§ Exercise directions:
Go through the entries below and work out how many lines include "photos"; give only that number.

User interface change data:

• • • •

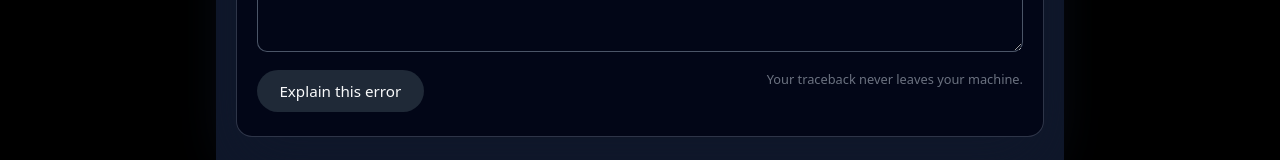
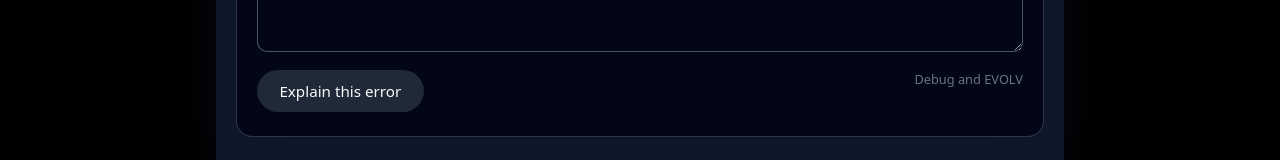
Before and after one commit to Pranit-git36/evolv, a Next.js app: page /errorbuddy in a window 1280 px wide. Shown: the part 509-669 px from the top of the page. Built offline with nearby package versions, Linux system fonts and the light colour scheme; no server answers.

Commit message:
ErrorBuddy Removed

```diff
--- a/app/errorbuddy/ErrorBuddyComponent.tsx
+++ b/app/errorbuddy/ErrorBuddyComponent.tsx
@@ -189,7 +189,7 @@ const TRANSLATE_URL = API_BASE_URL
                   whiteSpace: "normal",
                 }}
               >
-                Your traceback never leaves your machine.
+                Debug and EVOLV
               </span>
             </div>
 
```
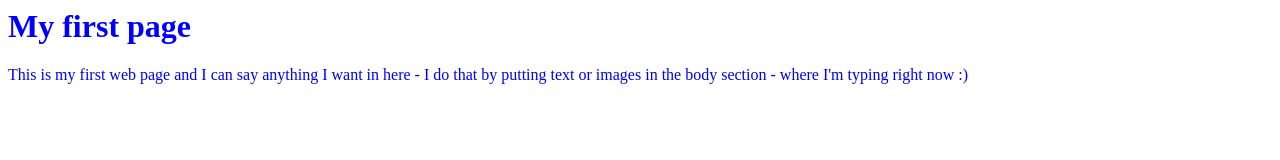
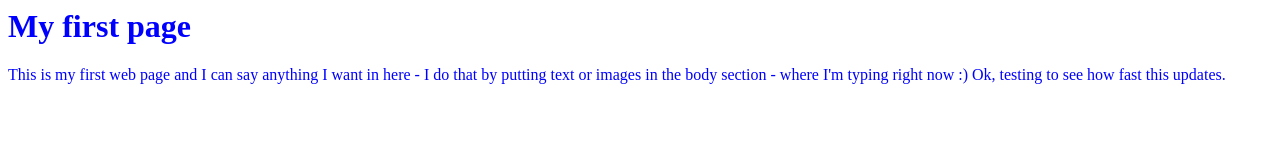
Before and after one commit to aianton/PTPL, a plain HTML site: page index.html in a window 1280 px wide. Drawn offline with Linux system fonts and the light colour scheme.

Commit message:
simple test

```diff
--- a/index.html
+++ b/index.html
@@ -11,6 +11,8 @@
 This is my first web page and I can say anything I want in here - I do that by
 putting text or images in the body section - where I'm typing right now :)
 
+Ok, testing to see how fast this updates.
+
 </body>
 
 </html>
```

• • • •

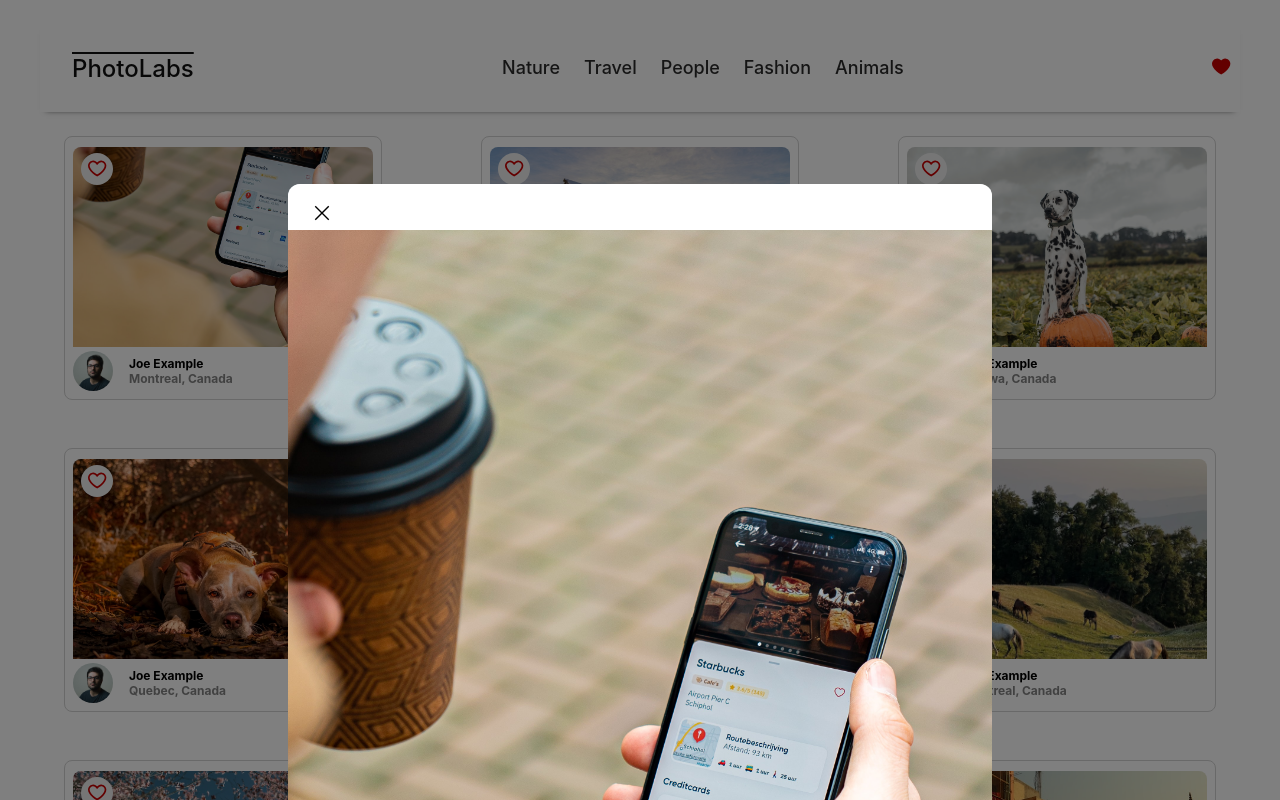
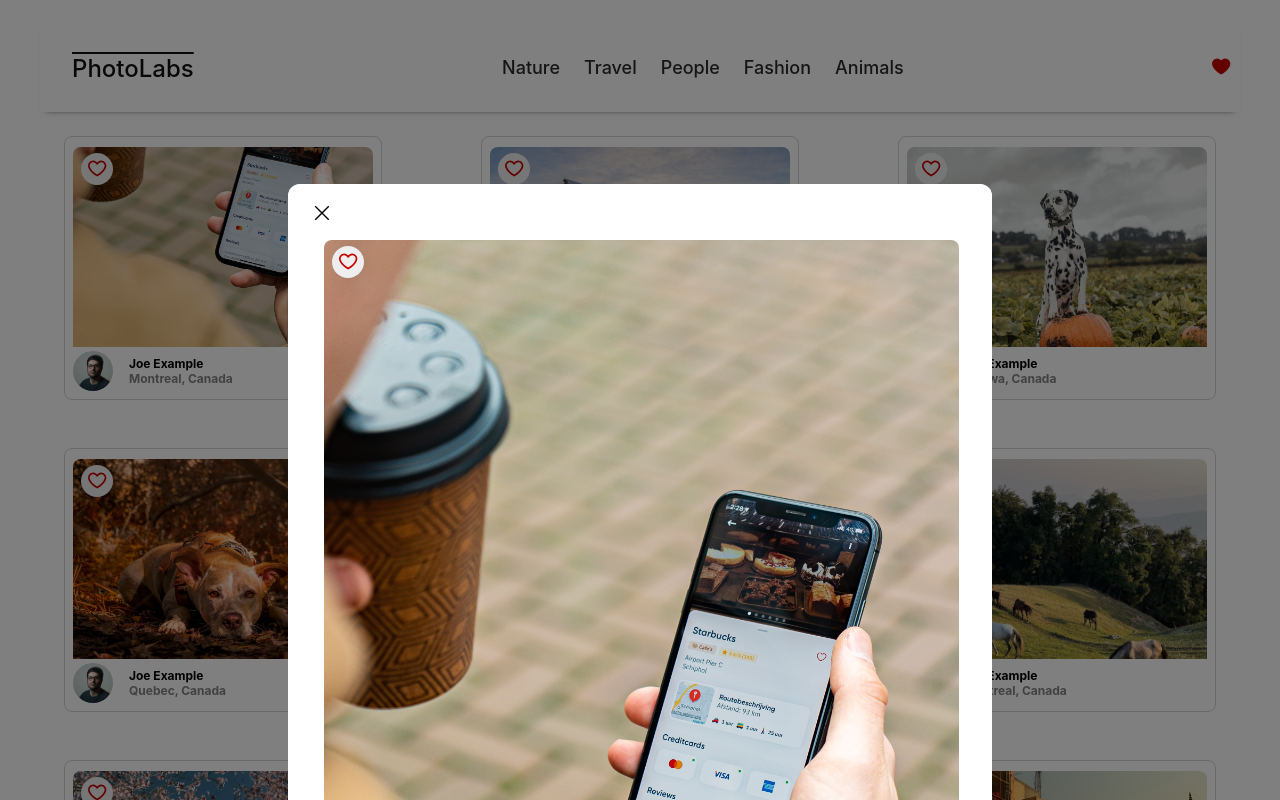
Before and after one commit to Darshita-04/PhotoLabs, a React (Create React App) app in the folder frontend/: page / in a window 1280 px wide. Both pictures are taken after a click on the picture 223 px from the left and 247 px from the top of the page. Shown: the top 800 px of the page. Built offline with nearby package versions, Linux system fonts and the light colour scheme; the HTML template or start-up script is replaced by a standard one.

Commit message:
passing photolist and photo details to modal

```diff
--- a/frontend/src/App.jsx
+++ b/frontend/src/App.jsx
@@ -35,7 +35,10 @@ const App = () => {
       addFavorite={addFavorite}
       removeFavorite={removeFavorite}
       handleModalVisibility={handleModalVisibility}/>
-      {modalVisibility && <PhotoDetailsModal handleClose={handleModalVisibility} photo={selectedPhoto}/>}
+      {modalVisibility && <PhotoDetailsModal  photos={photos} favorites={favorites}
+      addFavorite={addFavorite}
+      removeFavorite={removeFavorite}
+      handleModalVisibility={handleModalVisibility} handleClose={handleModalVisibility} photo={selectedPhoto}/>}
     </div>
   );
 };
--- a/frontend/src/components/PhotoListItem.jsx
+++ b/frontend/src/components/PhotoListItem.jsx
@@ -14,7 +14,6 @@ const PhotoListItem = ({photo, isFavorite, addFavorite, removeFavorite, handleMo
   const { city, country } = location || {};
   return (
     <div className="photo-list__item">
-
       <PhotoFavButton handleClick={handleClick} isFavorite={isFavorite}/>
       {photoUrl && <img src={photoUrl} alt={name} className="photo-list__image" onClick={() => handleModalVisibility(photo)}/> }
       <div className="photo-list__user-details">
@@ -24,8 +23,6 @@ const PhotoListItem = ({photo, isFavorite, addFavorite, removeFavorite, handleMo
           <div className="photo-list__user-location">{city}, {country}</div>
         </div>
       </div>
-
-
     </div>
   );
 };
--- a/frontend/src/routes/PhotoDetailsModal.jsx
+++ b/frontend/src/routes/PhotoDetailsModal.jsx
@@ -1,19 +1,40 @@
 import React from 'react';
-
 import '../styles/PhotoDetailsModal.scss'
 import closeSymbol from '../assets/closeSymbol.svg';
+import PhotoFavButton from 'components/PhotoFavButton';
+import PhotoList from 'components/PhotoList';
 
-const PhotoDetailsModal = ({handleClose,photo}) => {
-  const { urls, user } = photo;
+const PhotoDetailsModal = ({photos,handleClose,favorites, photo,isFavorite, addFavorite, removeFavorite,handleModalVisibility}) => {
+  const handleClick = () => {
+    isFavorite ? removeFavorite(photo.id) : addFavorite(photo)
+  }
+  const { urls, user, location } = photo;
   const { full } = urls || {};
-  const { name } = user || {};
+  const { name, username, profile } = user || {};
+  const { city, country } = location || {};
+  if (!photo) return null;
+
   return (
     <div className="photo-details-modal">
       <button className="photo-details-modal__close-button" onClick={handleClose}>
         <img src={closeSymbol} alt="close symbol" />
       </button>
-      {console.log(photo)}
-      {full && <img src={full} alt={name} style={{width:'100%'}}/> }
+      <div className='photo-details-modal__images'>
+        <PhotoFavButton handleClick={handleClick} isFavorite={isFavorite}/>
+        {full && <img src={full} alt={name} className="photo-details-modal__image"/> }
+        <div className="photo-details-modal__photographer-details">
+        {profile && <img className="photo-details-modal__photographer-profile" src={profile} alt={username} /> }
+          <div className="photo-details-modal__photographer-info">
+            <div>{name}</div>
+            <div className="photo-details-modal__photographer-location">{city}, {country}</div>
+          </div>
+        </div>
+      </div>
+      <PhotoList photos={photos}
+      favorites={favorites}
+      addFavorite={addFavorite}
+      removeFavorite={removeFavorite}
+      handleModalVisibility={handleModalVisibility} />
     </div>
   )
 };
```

• • • •

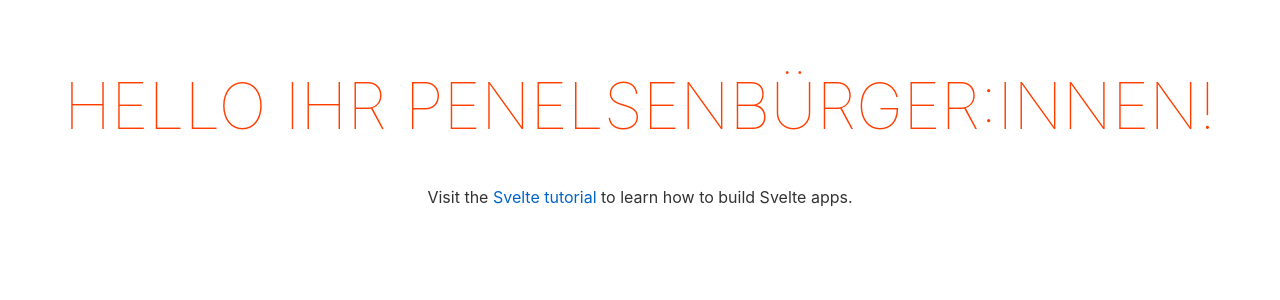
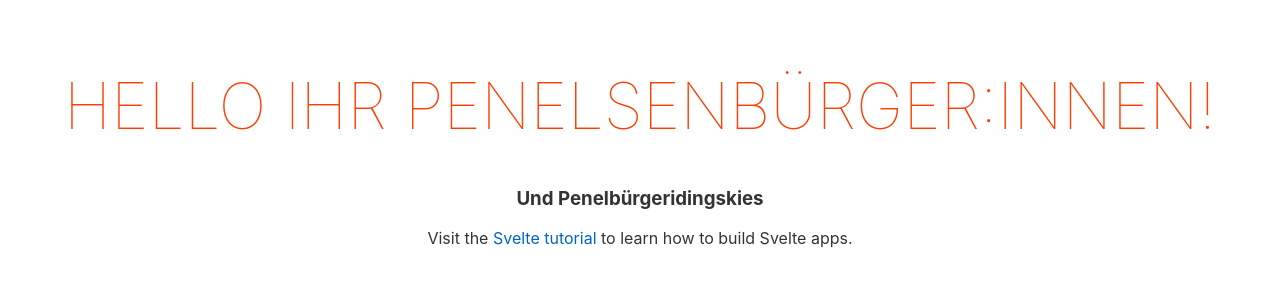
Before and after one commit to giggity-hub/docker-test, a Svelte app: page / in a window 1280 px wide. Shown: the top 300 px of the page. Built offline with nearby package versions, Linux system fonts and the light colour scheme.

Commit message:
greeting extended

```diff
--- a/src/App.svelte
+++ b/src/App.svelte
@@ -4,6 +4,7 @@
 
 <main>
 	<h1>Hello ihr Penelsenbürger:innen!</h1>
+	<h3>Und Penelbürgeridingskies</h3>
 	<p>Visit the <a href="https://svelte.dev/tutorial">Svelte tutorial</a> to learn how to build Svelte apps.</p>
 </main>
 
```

• • • •

§ The answer:
3